- _MATERIAL FOR THIS TASK_:
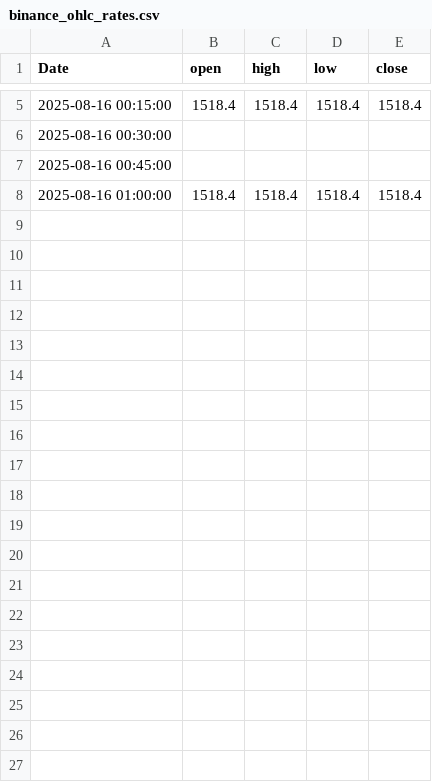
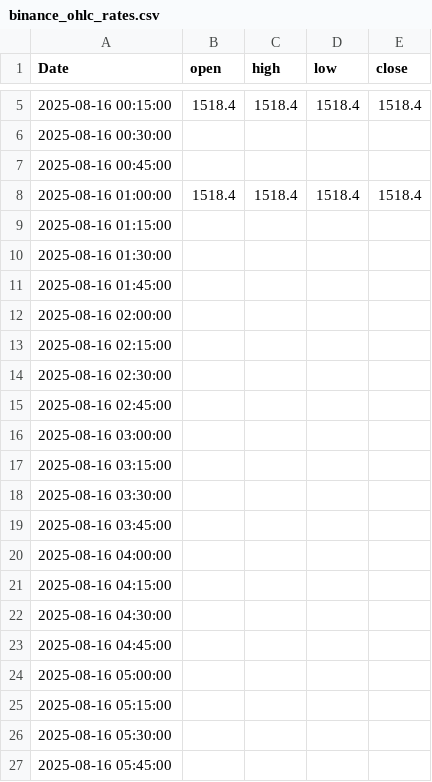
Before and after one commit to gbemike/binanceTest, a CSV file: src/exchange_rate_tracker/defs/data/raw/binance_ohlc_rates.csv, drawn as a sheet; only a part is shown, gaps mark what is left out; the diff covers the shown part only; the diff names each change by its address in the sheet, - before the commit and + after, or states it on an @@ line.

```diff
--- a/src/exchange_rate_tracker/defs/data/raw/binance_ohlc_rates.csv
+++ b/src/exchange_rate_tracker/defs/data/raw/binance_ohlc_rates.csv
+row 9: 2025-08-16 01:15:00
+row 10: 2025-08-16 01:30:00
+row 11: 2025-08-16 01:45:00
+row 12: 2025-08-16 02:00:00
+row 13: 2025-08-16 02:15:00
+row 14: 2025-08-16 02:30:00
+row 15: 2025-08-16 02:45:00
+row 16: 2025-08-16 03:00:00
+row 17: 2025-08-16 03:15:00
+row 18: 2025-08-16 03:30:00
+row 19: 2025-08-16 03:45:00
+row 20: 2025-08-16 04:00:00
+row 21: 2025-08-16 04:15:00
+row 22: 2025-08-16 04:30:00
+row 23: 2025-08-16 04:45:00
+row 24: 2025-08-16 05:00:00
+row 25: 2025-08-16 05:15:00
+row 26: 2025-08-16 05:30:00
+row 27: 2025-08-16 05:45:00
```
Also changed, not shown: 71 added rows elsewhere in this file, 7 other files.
* * *
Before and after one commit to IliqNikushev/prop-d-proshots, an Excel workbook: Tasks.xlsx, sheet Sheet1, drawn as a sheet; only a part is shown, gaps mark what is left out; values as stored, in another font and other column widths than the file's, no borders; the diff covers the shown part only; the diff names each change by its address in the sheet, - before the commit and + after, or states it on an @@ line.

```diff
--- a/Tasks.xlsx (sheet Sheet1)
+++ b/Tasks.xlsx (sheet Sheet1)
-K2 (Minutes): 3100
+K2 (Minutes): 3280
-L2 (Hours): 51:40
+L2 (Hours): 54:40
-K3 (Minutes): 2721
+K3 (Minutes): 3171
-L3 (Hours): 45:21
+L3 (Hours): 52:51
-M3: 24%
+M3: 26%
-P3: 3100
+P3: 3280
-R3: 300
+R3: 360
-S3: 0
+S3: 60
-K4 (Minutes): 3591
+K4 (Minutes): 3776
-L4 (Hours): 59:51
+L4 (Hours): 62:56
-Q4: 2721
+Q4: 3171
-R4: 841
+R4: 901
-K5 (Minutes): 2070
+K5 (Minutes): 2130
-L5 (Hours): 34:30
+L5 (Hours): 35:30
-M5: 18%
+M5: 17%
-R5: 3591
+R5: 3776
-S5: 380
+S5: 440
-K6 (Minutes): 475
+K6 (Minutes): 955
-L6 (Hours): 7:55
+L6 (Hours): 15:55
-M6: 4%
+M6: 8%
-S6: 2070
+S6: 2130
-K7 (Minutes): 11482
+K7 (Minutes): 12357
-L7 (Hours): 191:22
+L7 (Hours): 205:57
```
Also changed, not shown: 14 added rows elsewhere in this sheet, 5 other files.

- _YOUR INSTRUCTIONS_: Check the data line by line and report how many lines contain "changed" as a word or string, giving nothing besides the number.

- _RESULT OF THE EXERCISE_: 2